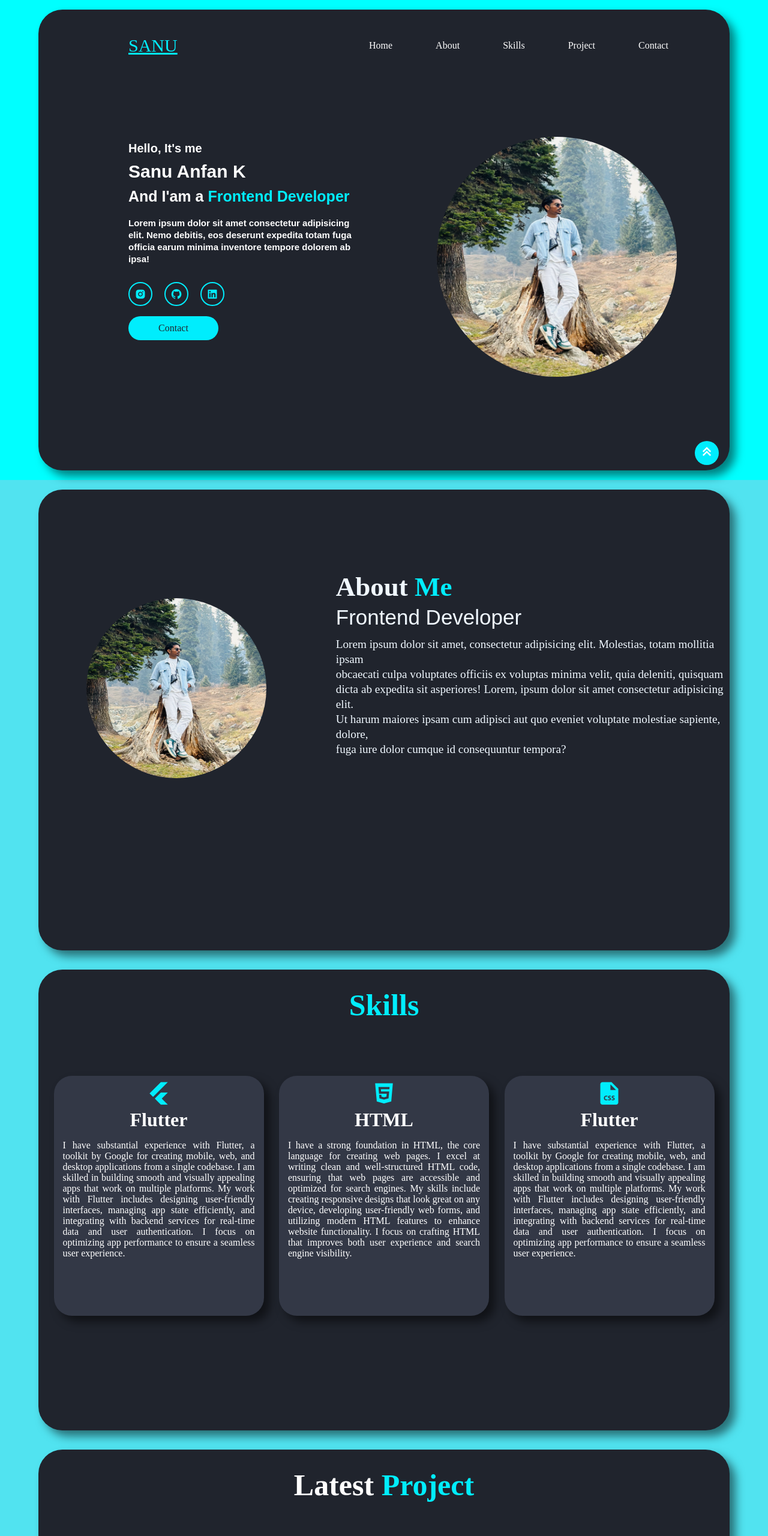
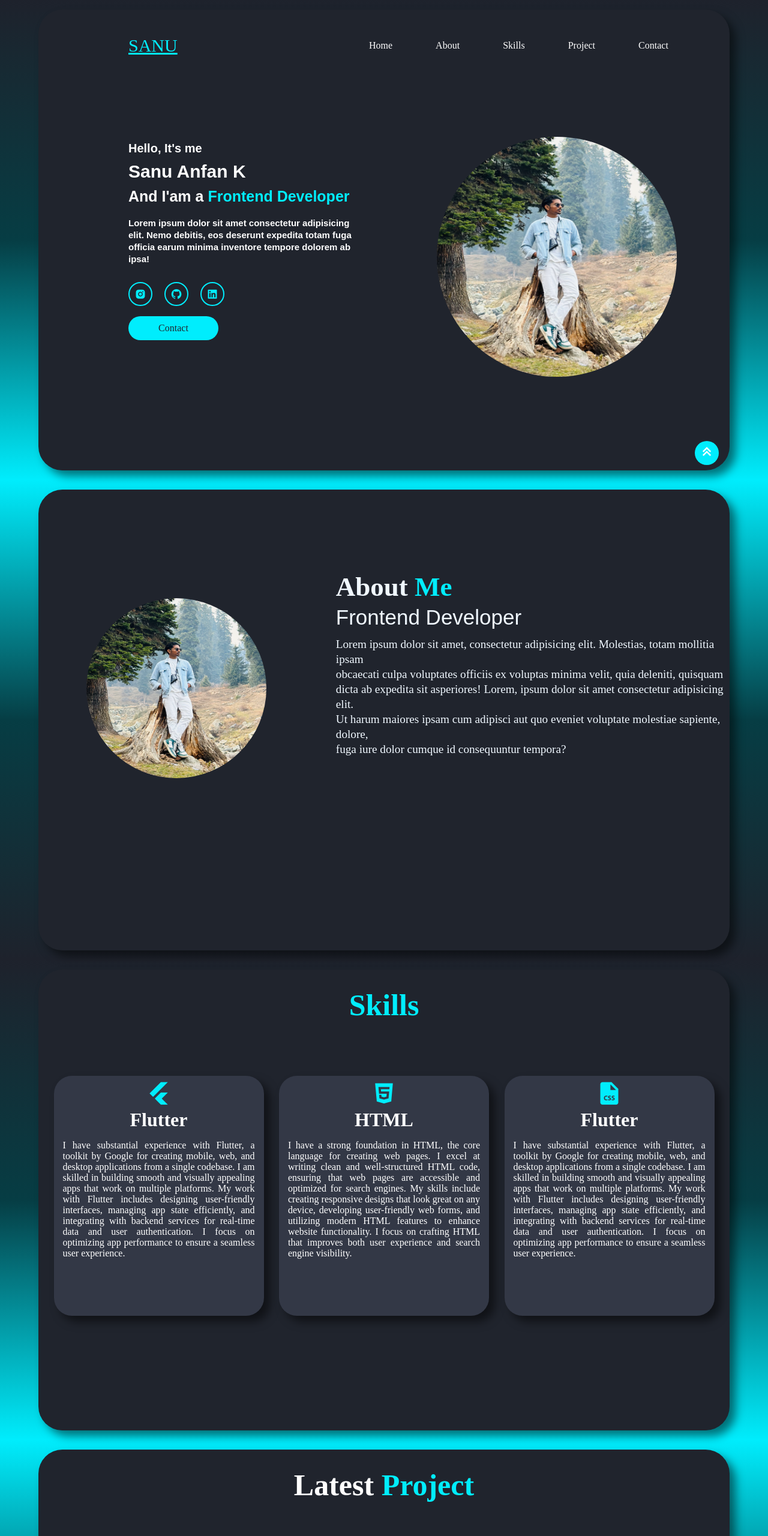
Before and after one commit to sanuanfan/Portfolio, a plain HTML site: page index.html in a window 1280 px wide. Shown: the top 2560 px of the page at 60% size. Drawn offline with nearby package versions, Linux system fonts and the light colour scheme.

Commit message:
gradients

```diff
--- a/style.css
+++ b/style.css
@@ -15,6 +15,7 @@ body {
     width: 100%;
     height: 100vh;
     background-color: aqua;
+    background: linear-gradient(to top,#00EDFD,#063d44,#1e222c);
 
 }
 
@@ -165,7 +166,7 @@ body {
     display: flex;
     justify-content: center;
     align-items: center;
-
+    background: linear-gradient(to top,#1e222c,#063d44,#00EDFD);
 }
 .about-image{
     width: 50%;
@@ -236,6 +237,8 @@ body {
     display: flex;
     justify-content: center;
     align-items: center;
+    background: linear-gradient(to bottom,#1e222c,#063d44,#00EDFD);
+
 
 }
 .skill-container{
@@ -290,6 +293,8 @@ body {
     display: flex;
     justify-content: center;
     align-items: center;
+    background: linear-gradient(to top,#1e222c,#063d44,#00EDFD);
+
 
 }
 .project-image{
@@ -309,6 +314,8 @@ body {
     display: flex;
     justify-content: center;
     align-items: center;
+    background: linear-gradient(to bottom,#1e222c,#063d44,#00EDFD);
+
 }
 .contact-container{
     width: 100%;
```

★ ★ ★ ★ ★ ★ ★

The expected answer is one number: how many lines of the material contain the word "body".

» Result
5